■ TASK INSTRUCTIONS: Go through the entries below. Copy out every line that contains "with".

■ DATA LISTING:

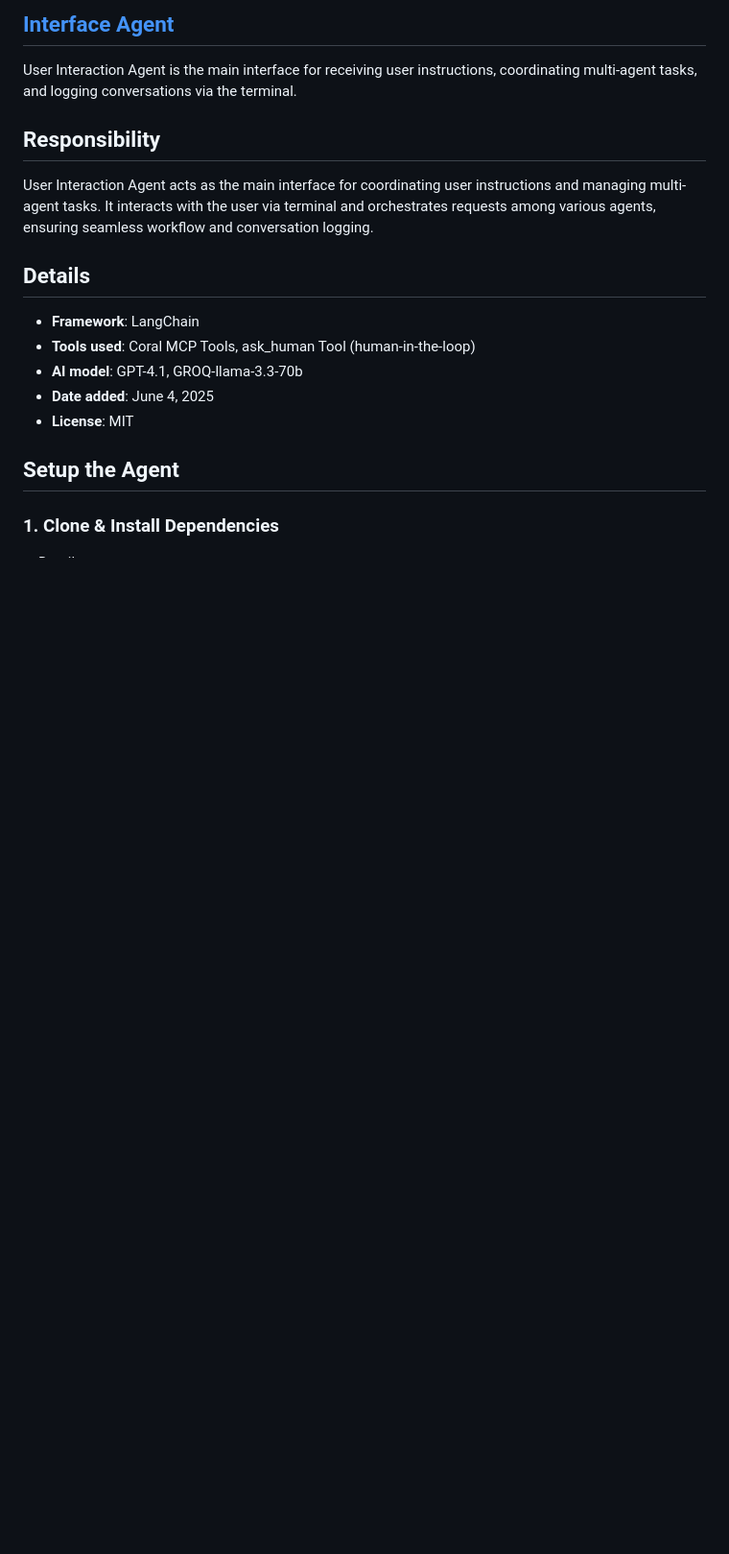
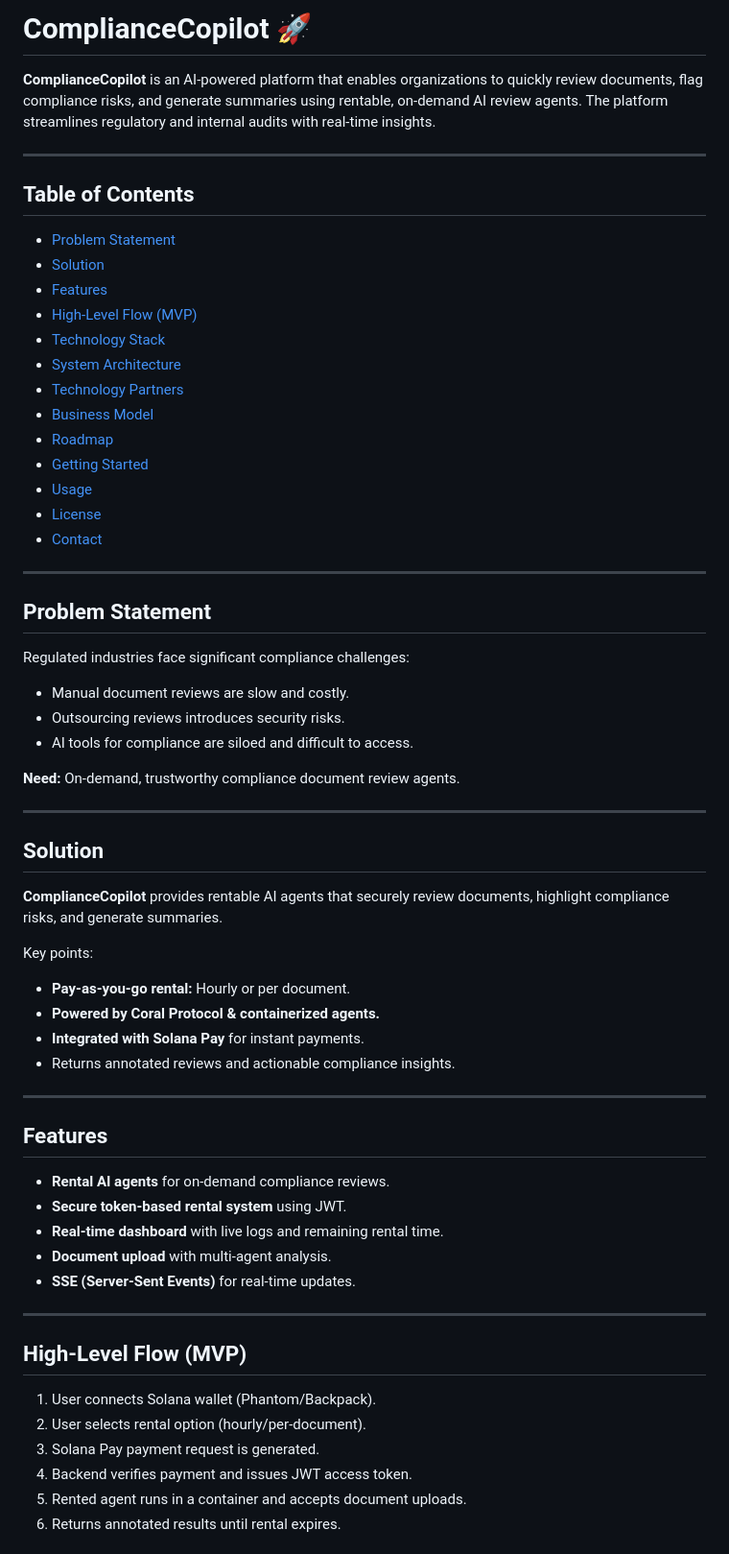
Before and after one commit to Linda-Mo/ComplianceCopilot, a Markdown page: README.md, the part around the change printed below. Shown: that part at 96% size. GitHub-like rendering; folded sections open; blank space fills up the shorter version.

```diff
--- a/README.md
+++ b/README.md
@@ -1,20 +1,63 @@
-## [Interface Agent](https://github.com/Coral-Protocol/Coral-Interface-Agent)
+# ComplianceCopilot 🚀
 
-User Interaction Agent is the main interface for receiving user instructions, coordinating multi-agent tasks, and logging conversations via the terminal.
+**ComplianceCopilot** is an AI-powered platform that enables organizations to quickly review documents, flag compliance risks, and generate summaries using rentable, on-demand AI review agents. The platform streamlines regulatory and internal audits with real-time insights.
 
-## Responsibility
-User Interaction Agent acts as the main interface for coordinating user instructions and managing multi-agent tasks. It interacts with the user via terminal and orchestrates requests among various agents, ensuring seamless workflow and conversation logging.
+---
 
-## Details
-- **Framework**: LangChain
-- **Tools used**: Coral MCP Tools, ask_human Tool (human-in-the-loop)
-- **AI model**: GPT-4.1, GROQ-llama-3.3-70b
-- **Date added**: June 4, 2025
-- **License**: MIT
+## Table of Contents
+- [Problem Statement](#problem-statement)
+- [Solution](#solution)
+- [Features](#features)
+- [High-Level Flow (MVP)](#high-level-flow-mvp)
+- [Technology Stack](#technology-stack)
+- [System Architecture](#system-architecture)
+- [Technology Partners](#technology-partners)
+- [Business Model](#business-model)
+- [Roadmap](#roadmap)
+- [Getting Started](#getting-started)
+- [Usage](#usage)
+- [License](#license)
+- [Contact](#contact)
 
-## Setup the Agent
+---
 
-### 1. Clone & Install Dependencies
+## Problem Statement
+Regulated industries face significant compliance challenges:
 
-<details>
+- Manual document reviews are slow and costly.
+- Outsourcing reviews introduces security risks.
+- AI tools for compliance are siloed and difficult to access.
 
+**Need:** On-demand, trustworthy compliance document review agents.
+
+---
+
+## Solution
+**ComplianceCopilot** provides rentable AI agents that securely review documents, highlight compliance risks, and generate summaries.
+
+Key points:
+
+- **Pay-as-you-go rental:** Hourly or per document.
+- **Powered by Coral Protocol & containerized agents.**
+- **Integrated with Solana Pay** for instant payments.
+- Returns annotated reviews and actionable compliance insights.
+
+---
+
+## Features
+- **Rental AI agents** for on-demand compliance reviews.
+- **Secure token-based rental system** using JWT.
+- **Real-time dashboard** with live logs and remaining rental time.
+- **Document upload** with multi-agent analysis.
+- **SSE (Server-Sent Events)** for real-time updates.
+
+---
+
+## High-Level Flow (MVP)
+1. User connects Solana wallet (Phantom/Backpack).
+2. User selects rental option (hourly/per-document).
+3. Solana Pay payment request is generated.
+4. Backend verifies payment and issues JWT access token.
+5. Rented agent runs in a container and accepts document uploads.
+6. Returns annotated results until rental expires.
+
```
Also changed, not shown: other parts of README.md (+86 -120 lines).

■ RESPONSE:
+**ComplianceCopilot** is an AI-powered platform that enables organizations to quickly review documents, flag compliance risks, and generate summaries using rentable, on-demand AI review agents. The platform streamlines regulatory and internal audits with real-time insights.
-User Interaction Agent acts as the main interface for coordinating user instructions and managing multi-agent tasks. It interacts with the user via terminal and orchestrates requests among various agents, ensuring seamless workflow and conversation logging.
+- **Integrated with Solana Pay** for instant payments.
+- **Real-time dashboard** with live logs and remaining rental time.
+- **Document upload** with multi-agent analysis.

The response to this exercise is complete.